**TASK GOAL**
Look for the word "must". Copy every line of the listing where it occurs.
○ ○ ○
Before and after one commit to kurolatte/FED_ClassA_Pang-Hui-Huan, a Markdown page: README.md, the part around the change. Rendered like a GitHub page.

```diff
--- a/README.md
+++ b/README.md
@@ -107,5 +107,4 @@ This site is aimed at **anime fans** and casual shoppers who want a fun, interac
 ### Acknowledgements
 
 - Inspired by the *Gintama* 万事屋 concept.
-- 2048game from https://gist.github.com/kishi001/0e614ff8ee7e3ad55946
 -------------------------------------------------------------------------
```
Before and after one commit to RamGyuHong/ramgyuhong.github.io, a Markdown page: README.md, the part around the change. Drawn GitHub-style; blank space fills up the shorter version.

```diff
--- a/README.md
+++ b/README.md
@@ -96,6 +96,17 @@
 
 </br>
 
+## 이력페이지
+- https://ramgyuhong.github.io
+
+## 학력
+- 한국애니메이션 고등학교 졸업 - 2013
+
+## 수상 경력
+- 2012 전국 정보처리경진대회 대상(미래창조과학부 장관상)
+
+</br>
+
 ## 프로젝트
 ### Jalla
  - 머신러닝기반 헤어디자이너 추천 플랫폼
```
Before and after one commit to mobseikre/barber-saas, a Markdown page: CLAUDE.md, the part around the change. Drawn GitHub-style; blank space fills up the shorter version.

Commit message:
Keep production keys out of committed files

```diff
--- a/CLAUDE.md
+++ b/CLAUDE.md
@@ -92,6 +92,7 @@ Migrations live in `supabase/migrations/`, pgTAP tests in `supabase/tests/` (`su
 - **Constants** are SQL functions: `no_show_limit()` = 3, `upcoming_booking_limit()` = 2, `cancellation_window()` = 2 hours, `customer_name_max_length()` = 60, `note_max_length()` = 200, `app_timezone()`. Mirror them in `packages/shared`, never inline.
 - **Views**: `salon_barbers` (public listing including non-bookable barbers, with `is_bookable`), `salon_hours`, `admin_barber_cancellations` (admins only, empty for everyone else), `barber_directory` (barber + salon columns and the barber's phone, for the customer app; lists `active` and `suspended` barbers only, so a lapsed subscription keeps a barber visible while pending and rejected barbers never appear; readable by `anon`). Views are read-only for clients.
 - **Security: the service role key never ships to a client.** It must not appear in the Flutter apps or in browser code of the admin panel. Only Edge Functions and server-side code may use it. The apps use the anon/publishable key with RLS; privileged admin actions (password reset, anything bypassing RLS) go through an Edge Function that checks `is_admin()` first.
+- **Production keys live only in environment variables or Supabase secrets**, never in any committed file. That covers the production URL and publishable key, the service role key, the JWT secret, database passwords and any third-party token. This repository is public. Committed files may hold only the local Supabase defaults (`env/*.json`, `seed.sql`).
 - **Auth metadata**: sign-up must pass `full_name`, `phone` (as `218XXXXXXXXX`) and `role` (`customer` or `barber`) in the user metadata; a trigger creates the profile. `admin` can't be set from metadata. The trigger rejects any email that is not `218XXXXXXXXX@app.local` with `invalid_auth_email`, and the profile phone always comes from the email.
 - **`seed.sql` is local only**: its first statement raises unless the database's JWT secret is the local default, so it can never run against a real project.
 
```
○ ○ ○
**ANSWER FOR THE TASK**
 - **Security: the service role key never ships to a client.** It must not appear in the Flutter apps or in browser code of the admin panel. Only Edge Functions and server-side code may use it. The apps use the anon/publishable key with RLS; privileged admin actions (password reset, anything bypassing RLS) go through an Edge Function that checks `is_admin()` first.
 - **Auth metadata**: sign-up must pass `full_name`, `phone` (as `218XXXXXXXXX`) and `role` (`customer` or `barber`) in the user metadata; a trigger creates the profile. `admin` can't be set from metadata. The trigger rejects any email that is not `218XXXXXXXXX@app.local` with `invalid_auth_email`, and the profile phone always comes from the email.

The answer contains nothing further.